A large review and analysis of the medical literature has found that people who have schizophrenia are three times more likely to smoke than those who do not. Other studies have found that people with psychotic conditions are more likely to smoke, but how smoking is associated with schizophrenia has not been studied. Based on their findings, the authors of this study propose that smoking could be a cause of psychotic illnesses.
The study was published in The Lancet Psychiatry and is what is called a meta-analysis, which means that the authors searched through the medical literature and combined the data from 61 studies of smoking and psychosis that involved 15,000 tobacco users and 273,000 non-users. The study found that 57% of people diagnosed with schizophrenia for the first time were smokers. The study also found that people who were diagnosed for the first time were three times more likely to smoke than those who did not have schizophrenia. Another finding is that daily smokers developed psychotic illness at an earlier age then did people who did not smoke.
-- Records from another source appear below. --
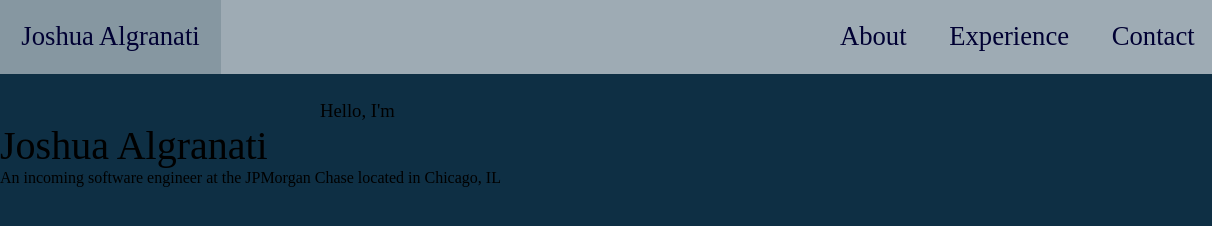
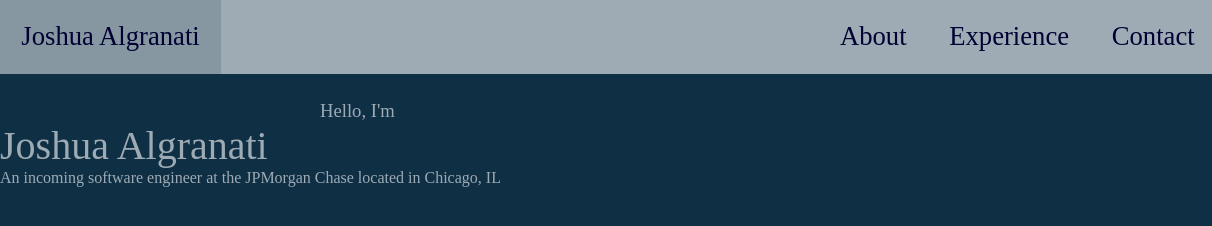
Before and after one commit to joshalgranati/joshalgranati.github.io, a website: page index.html in a window 1280 px wide. Shown: the full height of the page, 0-1212 px from the left. Drawn offline with Linux system fonts and the light colour scheme.

Commit message:
forgot color

```diff
--- a/css/style.css
+++ b/css/style.css
@@ -12,6 +12,7 @@ div.header{
 
 div.content{
     margin-top: 75pt;
+    color: #9eabb4;
 }
 
 div.content-text{
```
Earlier studies of smoking and psychosis noted that people with schizophrenia and similar conditions may smoke to relieve anxiety or distress. They may also self-medicate with nicotine, which has some effects on the brain. One possibility is that heavy cigarette smoking increases levels in the brain of a chemical called dopamine. Dopamine is thought to play a role in schizophrenia.
"Excess dopamine is the best biological explanation we have for psychotic illnesses such as schizophrenia," said Robin M. Murray, one of the authors of the study, in a statement. Murray is professor of psychiatric research at King's College London. "It is possible that nicotine exposure, by increasing the release of dopamine, causes psychosis to develop."
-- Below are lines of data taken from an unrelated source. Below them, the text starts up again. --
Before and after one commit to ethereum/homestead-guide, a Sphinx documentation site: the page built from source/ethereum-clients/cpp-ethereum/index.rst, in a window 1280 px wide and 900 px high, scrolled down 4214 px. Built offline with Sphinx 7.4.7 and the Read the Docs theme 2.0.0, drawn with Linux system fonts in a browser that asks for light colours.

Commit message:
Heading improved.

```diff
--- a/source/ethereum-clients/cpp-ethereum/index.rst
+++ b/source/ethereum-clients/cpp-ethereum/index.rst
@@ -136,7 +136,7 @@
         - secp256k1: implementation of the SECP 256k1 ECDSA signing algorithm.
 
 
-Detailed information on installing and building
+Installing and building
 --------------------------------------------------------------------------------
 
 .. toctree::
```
The study is available online at http://www.thelancet.com/journals/lanpsy/article/PIIS2215-0366(15)00152-2/fulltext.